If you think about piston displacement per mile, if a small engine can produce the same performance as a big one at the same rpm, reducing the cylinder size and hence the amount of air and fuel that goes through it should result in better economy. (Mind you, International has hedged this bet with the development of the MaxxForce 15, based on Caterpillar C15 iron. But that's another story.)
Using a small engine to do the same job as a big one also is the core technology of a hybrid vehicle. Here, though, electric or hydraulic storage of kinetic energy is added to the lower torque of the smaller engine in high-demand situations such as acceleration from a standstill. The big plus with hybrids is that the energy in storage is "free," captured in deceleration instead of being wasted to the atmosphere.
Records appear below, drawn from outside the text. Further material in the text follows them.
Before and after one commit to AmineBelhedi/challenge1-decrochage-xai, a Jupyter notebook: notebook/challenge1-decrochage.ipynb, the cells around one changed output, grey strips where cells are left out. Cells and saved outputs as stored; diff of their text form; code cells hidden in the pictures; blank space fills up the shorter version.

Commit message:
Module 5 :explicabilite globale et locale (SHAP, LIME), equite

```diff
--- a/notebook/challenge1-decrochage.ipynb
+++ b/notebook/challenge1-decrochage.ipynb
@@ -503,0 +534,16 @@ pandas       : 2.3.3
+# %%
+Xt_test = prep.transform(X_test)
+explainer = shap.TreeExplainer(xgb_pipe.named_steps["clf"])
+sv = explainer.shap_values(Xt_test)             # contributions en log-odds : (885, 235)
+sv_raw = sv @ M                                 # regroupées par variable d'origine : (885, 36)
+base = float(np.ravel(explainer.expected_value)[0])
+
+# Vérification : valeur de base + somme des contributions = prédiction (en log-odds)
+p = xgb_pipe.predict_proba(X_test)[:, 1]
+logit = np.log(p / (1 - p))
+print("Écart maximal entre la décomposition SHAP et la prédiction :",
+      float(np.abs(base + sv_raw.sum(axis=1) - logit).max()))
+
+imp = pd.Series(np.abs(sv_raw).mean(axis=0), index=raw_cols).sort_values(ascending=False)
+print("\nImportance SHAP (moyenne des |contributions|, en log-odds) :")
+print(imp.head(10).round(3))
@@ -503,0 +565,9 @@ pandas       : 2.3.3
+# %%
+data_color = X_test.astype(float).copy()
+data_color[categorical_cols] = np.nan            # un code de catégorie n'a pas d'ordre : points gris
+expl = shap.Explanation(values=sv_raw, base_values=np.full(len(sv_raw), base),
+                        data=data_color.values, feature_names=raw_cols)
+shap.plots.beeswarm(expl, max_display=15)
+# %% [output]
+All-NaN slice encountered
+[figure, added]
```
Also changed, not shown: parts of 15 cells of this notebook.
A unique technology that combines some - but not all - of these principles is the new pressure-boosting system from Bendix. It was originally developed to help improve the startability of a new bus order for a rugged, hilly South American bus application. Acceleration on the hill starts was not acceptable for the little 7-liter diesel designed into the buses, but the engine compartment was not big enough for more displacement. Bendix had the answer in the Bendix PBS Air Injection Booster. It was announced in North America last year and re-introduced at the Mid America Trucking Show this year, showing the company is determined to develop the technology and bring it to production - and likely within only a couple of years. Along with the PBS system, Bendix also introduced some additional air management that is immediately applicable and brings its own fuel economy benefits
At the Mid America Trucking Show, in addition to re-emphasizing the benefits of the PBS Air Injection Booster, Bendix introduced the Electronic Air Control (EAC) Dryer and the Turbo-Clutch Air Compressor. Together, all three components can equal up to 8 percent in fuel savings, said Bendix.
Since introducing the PBS air injection technology in 2009, the company has continued its internal validation and field testing. Preliminary results show up to 3 percent savings in fuel with the addition of just the PBS unit - without downsizing the engine.
The PBS engine booster is unique. Residing close to the engine air intake manifold, it monitors the databus (CAN) for specific signals. Once the conditions for activation are met, the system injects compressed air from an auxiliary air tank into the inlet manifold, delivering the desired amount of air to enable early application of fuel to significantly boost throttle response and performance.
Typically, when a driver presses down on the throttle to demand acceleration, there is a delay in engine response because of turbo lag. This lag results from the time difference between acceleration demand and the maximum air delivery as the turbocharger spools up. The Bendix PBS system overcomes turbo lag by instantaneously injecting the desired air into the intake manifold, allowing the turbocharger time to spin up to its full capacity and take over the air delivery demands.
This gives a far faster response to the throttle. It opens the way to a downsize of the diesel engine in applications where acceleration demands are critical or engine compartment packaging is at a premium.
Contributing additional fuel savings, the Bendix Electronic Air Control system is a compact, electronically controlled compressed air control system. The controller integrates the air dryer, unloader valve, multi-circuit protection valve, and has the capability to integrate the park brake mechatronics. Its four primary functions are air quality assurance, pressure control, air distributions defined according to customer priorities, and information management. The sensors enable optimized system control, plus on-board/off-board diagnostics. A commercial vehicle equipped with EAC technology can achieve up to 2 percent in fuel savings, Bendix says.
The pneumatically operated single-cylinder Bendix Turbo-Clutch Air Compressor works together with PBS air injection and EAC, so that the compressor disengages during the portion of the duty cycle when no air is demanded. This greatly reduces power consumption from the engine even when the compressor is unloaded and improves fuel efficiency. As a result of the reduced overall cycling, the life cycle of the compressor significantly increases and normal wear and tear is dramatically reduced, says Bendix.
Bendix is the expert in air systems as is evidenced by the Air Control system, But by launching into engine air management with its PBS it is bringing a new dimension to engine sizing and application. Will we see it on the downsized power units that are seeking to win the crown from the 15-liter stalwarts? I would bet on it.